Facts about carbon monoxide poisoning

Carbon monoxide (CO) is a serious public health issue. It is an odorless, colorless and toxic gas. It is impossible to see, taste or smell, and it can kill you before you are aware it is in your home.

Carbon monoxide is produced by appliances and other devices that generate combustion fumes, such as those that burn gas or other petroleum products, wood and other fuels. The danger occurs when too much carbon monoxide accumulates in a contained, poorly ventilated space.

“The Trumbull Monroe Health District (TMHD) encourages all residents to become familiar to the dangers of carbon monoxide poisoning,” said Patrice Sulik, TMHD Director of Health.

“November through February is the leading months for CO poisoning in the U.S., with the peak being in December. Windows are closed, heating appliances are turned on, and portable generators maybe in use.”

According to Robert Adler, Consumer Product Safety Commission (CPSC) Commissioner, “Installing CO alarms on every floor of your home, keeping portable generators far away from your home, and having a yearly inspection of gas appliances can help your family avoid the invisible killer.”

Signs and symptoms of carbon monoxide poisoning can be subtle. They include:

• Mild headache

• Weakness

• Dizziness

• Nausea

• Vomiting

• Shortness of breath

• Confusion

• Blurred vision

• Loss of consciousness

Carbon monoxide poisoning can be very dangerous for people who are sleeping or intoxicated.

If you suspect that you’ve been exposed to carbon monoxide, step outside into the fresh air immediately and seek emergency medical care.

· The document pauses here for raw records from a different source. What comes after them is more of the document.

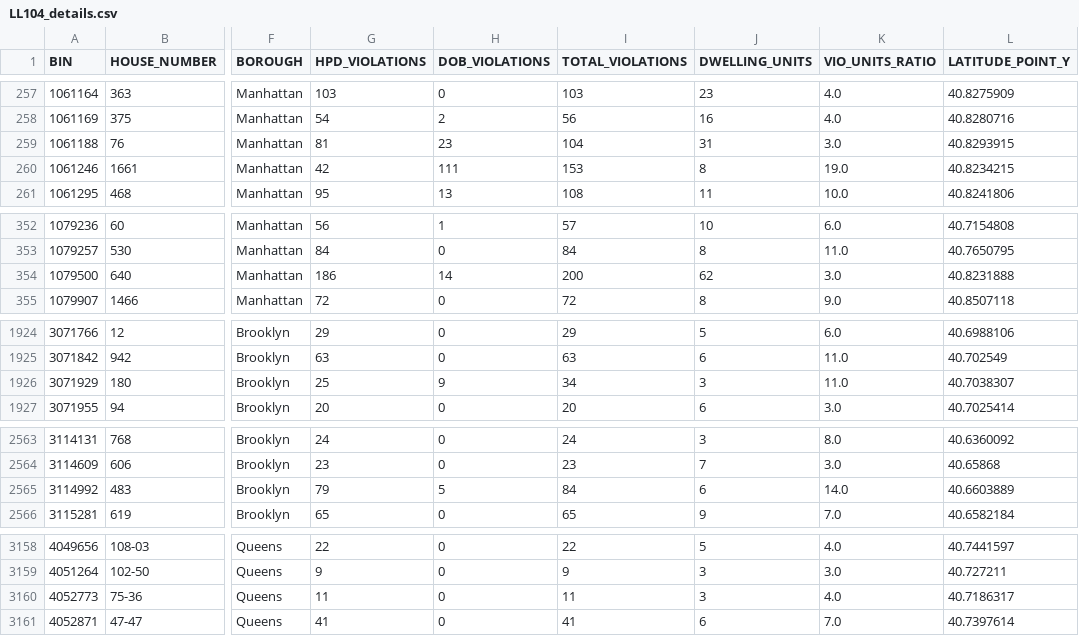
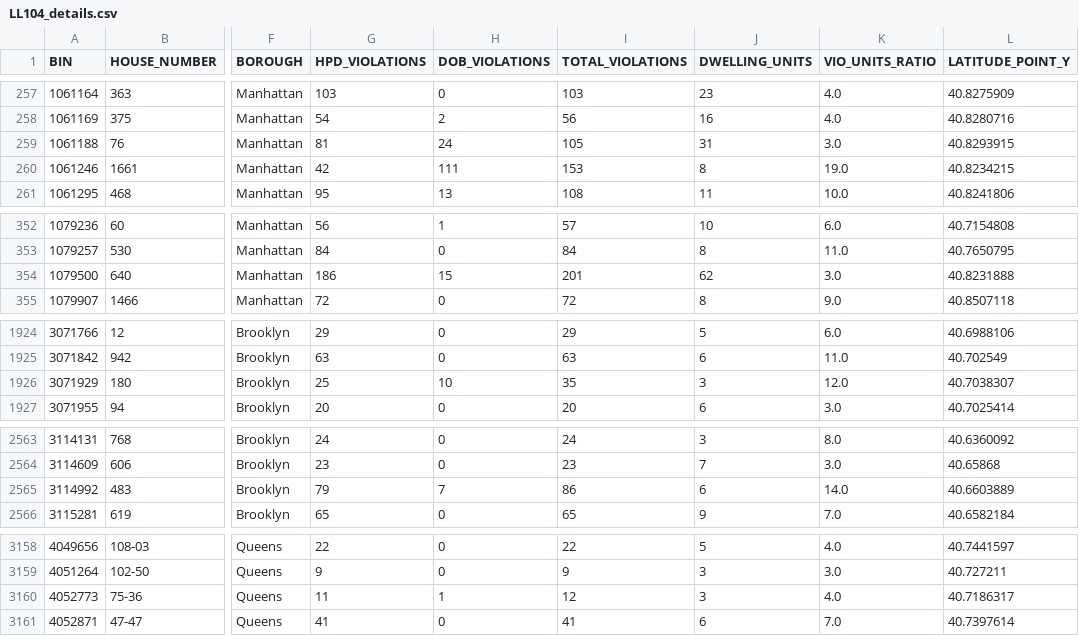
Before and after one commit to NYCDOB/LL104, a CSV file: data/LL104_details.csv, drawn as a sheet; only a part is shown, gaps mark what is left out; the diff names each change by its address in the sheet, - before the commit and + after, or states it on an @@ line.

```diff
--- a/data/LL104_details.csv
+++ b/data/LL104_details.csv
-H259 (DOB_VIOLATIONS): 23
+H259 (DOB_VIOLATIONS): 24
-I259 (TOTAL_VIOLATIONS): 104
+I259 (TOTAL_VIOLATIONS): 105
-H354 (DOB_VIOLATIONS): 14
+H354 (DOB_VIOLATIONS): 15
-I354 (TOTAL_VIOLATIONS): 200
+I354 (TOTAL_VIOLATIONS): 201
-H1926 (DOB_VIOLATIONS): 9
+H1926 (DOB_VIOLATIONS): 10
-I1926 (TOTAL_VIOLATIONS): 34
+I1926 (TOTAL_VIOLATIONS): 35
-K1926 (VIO_UNITS_RATIO): 11.0
+K1926 (VIO_UNITS_RATIO): 12.0
-H2565 (DOB_VIOLATIONS): 5
+H2565 (DOB_VIOLATIONS): 7
-I2565 (TOTAL_VIOLATIONS): 84
+I2565 (TOTAL_VIOLATIONS): 86
-H3160 (DOB_VIOLATIONS): 0
+H3160 (DOB_VIOLATIONS): 1
-I3160 (TOTAL_VIOLATIONS): 11
+I3160 (TOTAL_VIOLATIONS): 12
```
Also changed, not shown: 1 other file.
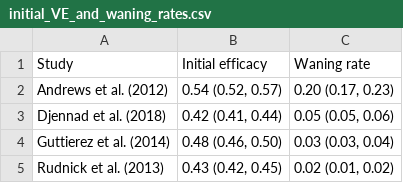
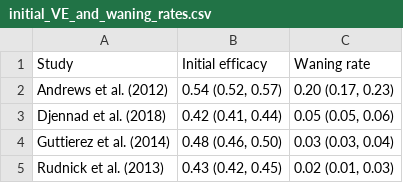
Before and after one commit to deusthindwa/optimal.age.targeting.pneumo.vaccines, a CSV file: output/initial_VE_and_waning_rates.csv, drawn as a sheet.

```diff
--- a/output/initial_VE_and_waning_rates.csv
+++ b/output/initial_VE_and_waning_rates.csv
@@ -4,2 +4,2 @@ Djennad et al. (2018),"0.42 (0.41, 0.44)","0.05 (0.05, 0.06)"
 Guttierez et al. (2014),"0.48 (0.46, 0.50)","0.03 (0.03, 0.04)"
-Rudnick et al. (2013),"0.43 (0.42, 0.45)","0.02 (0.01, 0.02)"
+Rudnick et al. (2013),"0.43 (0.42, 0.45)","0.02 (0.01, 0.03)"
```
Also changed, not shown: 5 other files.
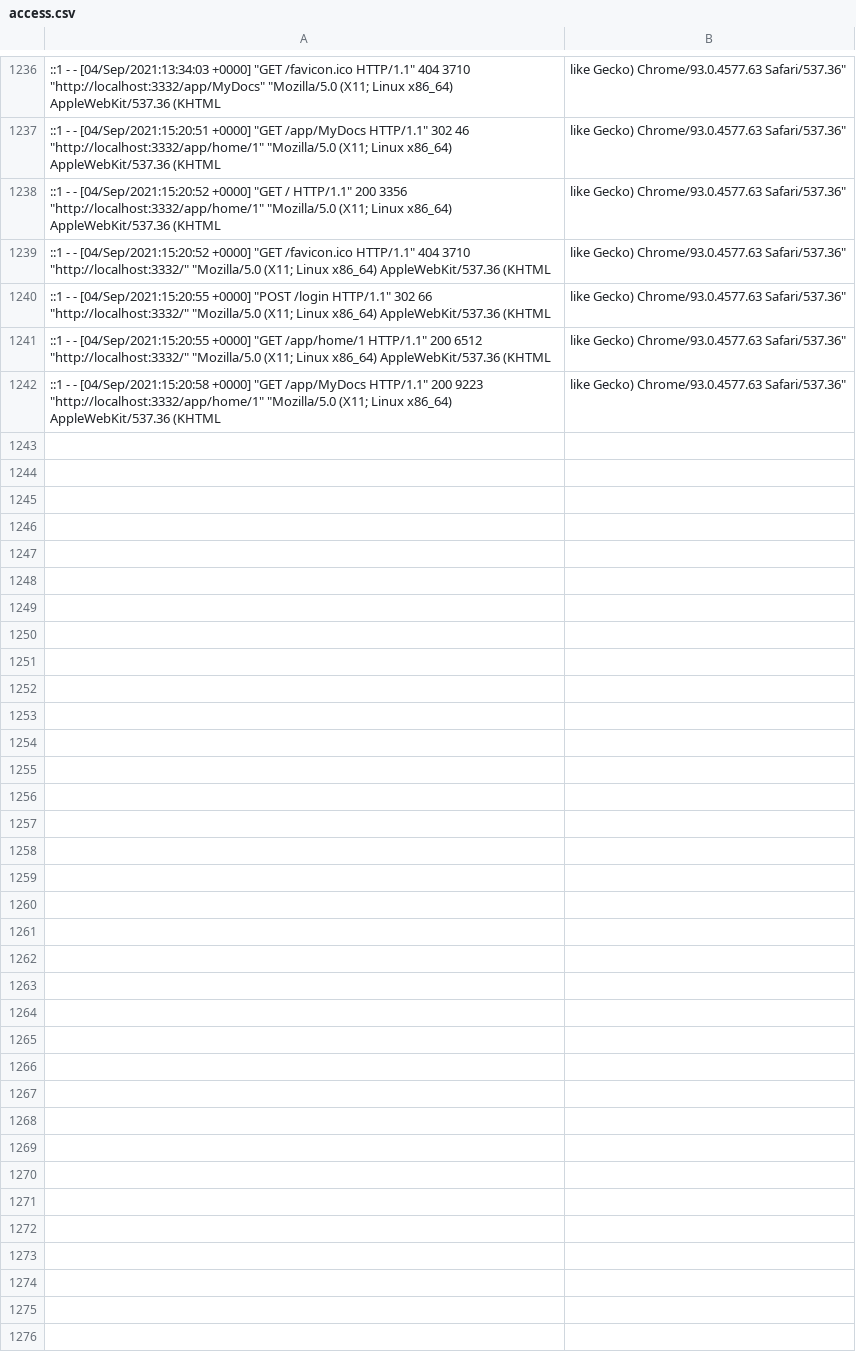
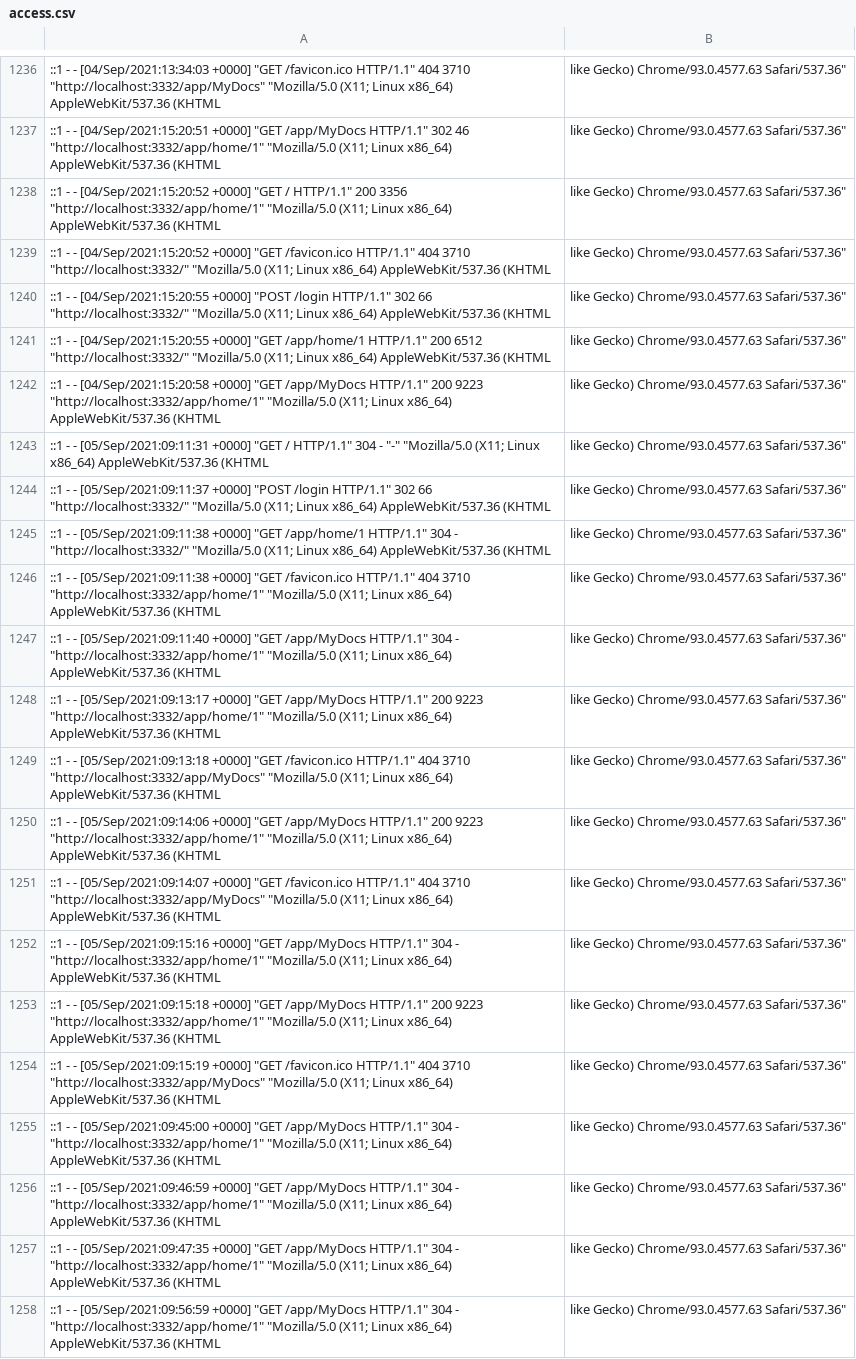
Before and after one commit to Archange75019/Doc-Form, a CSV file: controllers/organigramme/access.csv, drawn as a sheet; only a part is shown, gaps mark what is left out.

```diff
--- a/controllers/organigramme/access.csv
+++ b/controllers/organigramme/access.csv
@@ -1242 +1242,17 @@
 ::1 - - [04/Sep/2021:15:20:58 +0000] "GET /app/MyDocs HTTP/1.1" 200 9223 "http://localhost:3332/app/home/1" "Mozilla/5.0 (X11; Linux x86_64) AppleWebKit/537.36 (KHTML, like Gecko) Chrome/93.0.4577.63 Safari/537.36"
+::1 - - [05/Sep/2021:09:11:31 +0000] "GET / HTTP/1.1" 304 - "-" "Mozilla/5.0 (X11; Linux x86_64) AppleWebKit/537.36 (KHTML, like Gecko) Chrome/93.0.4577.63 Safari/537.36"
+::1 - - [05/Sep/2021:09:11:37 +0000] "POST /login HTTP/1.1" 302 66 "http://localhost:3332/" "Mozilla/5.0 (X11; Linux x86_64) AppleWebKit/537.36 (KHTML, like Gecko) Chrome/93.0.4577.63 Safari/537.36"
+::1 - - [05/Sep/2021:09:11:38 +0000] "GET /app/home/1 HTTP/1.1" 304 - "http://localhost:3332/" "Mozilla/5.0 (X11; Linux x86_64) AppleWebKit/537.36 (KHTML, like Gecko) Chrome/93.0.4577.63 Safari/537.36"
+::1 - - [05/Sep/2021:09:11:38 +0000] "GET /favicon.ico HTTP/1.1" 404 3710 "http://localhost:3332/app/home/1" "Mozilla/5.0 (X11; Linux x86_64) AppleWebKit/537.36 (KHTML, like Gecko) Chrome/93.0.4577.63 Safari/537.36"
+::1 - - [05/Sep/2021:09:11:40 +0000] "GET /app/MyDocs HTTP/1.1" 304 - "http://localhost:3332/app/home/1" "Mozilla/5.0 (X11; Linux x86_64) AppleWebKit/537.36 (KHTML, like Gecko) Chrome/93.0.4577.63 Safari/537.36"
+::1 - - [05/Sep/2021:09:13:17 +0000] "GET /app/MyDocs HTTP/1.1" 200 9223 "http://localhost:3332/app/home/1" "Mozilla/5.0 (X11; Linux x86_64) AppleWebKit/537.36 (KHTML, like Gecko) Chrome/93.0.4577.63 Safari/537.36"
+::1 - - [05/Sep/2021:09:13:18 +0000] "GET /favicon.ico HTTP/1.1" 404 3710 "http://localhost:3332/app/MyDocs" "Mozilla/5.0 (X11; Linux x86_64) AppleWebKit/537.36 (KHTML, like Gecko) Chrome/93.0.4577.63 Safari/537.36"
+::1 - - [05/Sep/2021:09:14:06 +0000] "GET /app/MyDocs HTTP/1.1" 200 9223 "http://localhost:3332/app/home/1" "Mozilla/5.0 (X11; Linux x86_64) AppleWebKit/537.36 (KHTML, like Gecko) Chrome/93.0.4577.63 Safari/537.36"
+::1 - - [05/Sep/2021:09:14:07 +0000] "GET /favicon.ico HTTP/1.1" 404 3710 "http://localhost:3332/app/MyDocs" "Mozilla/5.0 (X11; Linux x86_64) AppleWebKit/537.36 (KHTML, like Gecko) Chrome/93.0.4577.63 Safari/537.36"
+::1 - - [05/Sep/2021:09:15:16 +0000] "GET /app/MyDocs HTTP/1.1" 304 - "http://localhost:3332/app/home/1" "Mozilla/5.0 (X11; Linux x86_64) AppleWebKit/537.36 (KHTML, like Gecko) Chrome/93.0.4577.63 Safari/537.36"
+::1 - - [05/Sep/2021:09:15:18 +0000] "GET /app/MyDocs HTTP/1.1" 200 9223 "http://localhost:3332/app/home/1" "Mozilla/5.0 (X11; Linux x86_64) AppleWebKit/537.36 (KHTML, like Gecko) Chrome/93.0.4577.63 Safari/537.36"
+::1 - - [05/Sep/2021:09:15:19 +0000] "GET /favicon.ico HTTP/1.1" 404 3710 "http://localhost:3332/app/MyDocs" "Mozilla/5.0 (X11; Linux x86_64) AppleWebKit/537.36 (KHTML, like Gecko) Chrome/93.0.4577.63 Safari/537.36"
+::1 - - [05/Sep/2021:09:45:00 +0000] "GET /app/MyDocs HTTP/1.1" 304 - "http://localhost:3332/app/home/1" "Mozilla/5.0 (X11; Linux x86_64) AppleWebKit/537.36 (KHTML, like Gecko) Chrome/93.0.4577.63 Safari/537.36"
+::1 - - [05/Sep/2021:09:46:59 +0000] "GET /app/MyDocs HTTP/1.1" 304 - "http://localhost:3332/app/home/1" "Mozilla/5.0 (X11; Linux x86_64) AppleWebKit/537.36 (KHTML, like Gecko) Chrome/93.0.4577.63 Safari/537.36"
+::1 - - [05/Sep/2021:09:47:35 +0000] "GET /app/MyDocs HTTP/1.1" 304 - "http://localhost:3332/app/home/1" "Mozilla/5.0 (X11; Linux x86_64) AppleWebKit/537.36 (KHTML, like Gecko) Chrome/93.0.4577.63 Safari/537.36"
+::1 - - [05/Sep/2021:09:56:59 +0000] "GET /app/MyDocs HTTP/1.1" 304 - "http://localhost:3332/app/home/1" "Mozilla/5.0 (X11; Linux x86_64) AppleWebKit/537.36 (KHTML, like Gecko) Chrome/93.0.4577.63 Safari/537.36"
```
Also changed, not shown: 5 other files.
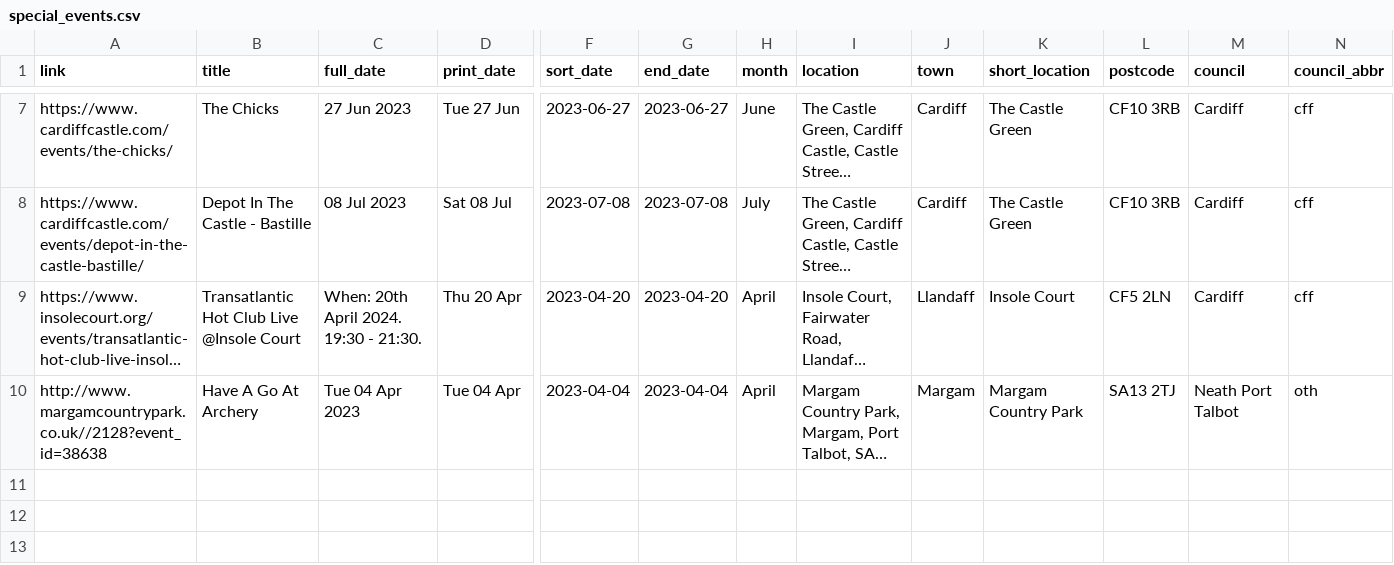
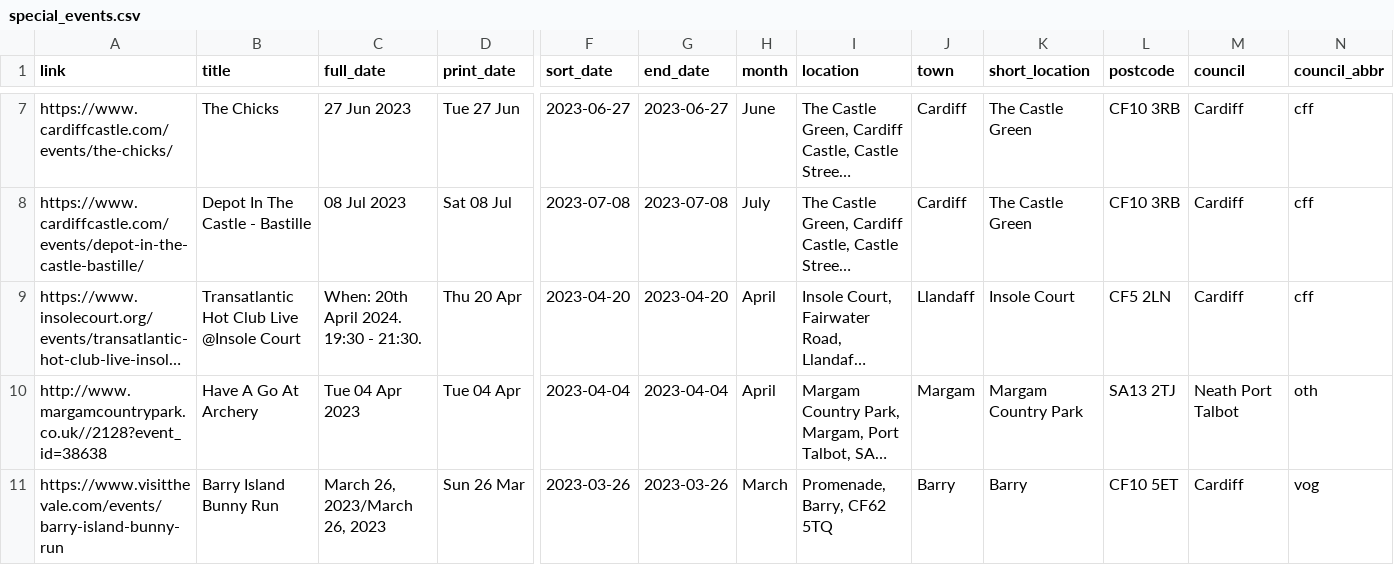
Before and after one commit to s-bramer/local_event_curator, a CSV file: special_events.csv, drawn as a sheet; only a part is shown, gaps mark what is left out; long unchanged cells end in …; rows hold the shown columns only; the diff names each change by its address in the sheet, - before the commit and + after, or states it on an @@ line.

Commit message:
event update

```diff
--- a/special_events.csv
+++ b/special_events.csv
+row 11: https://www.visitthevale.com/events/barry-island-bunny-run | Barry Island Bunny Run | March 26, 2023/March 26, 2023 | Sun 26 Mar | 2023-03-26 | 2023-03-26 | March | Promenade, Barry, CF62 5TQ | Barry | Barry | CF10 5ET | Cardiff | vog
```
Also changed, not shown: addresses_db.csv, events_database.csv.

For more information on carbon monoxide poisoning, visit the National Fire Protection Association at nfpa.org/carbonmonoxidekit or tmhd.org (fact sheets).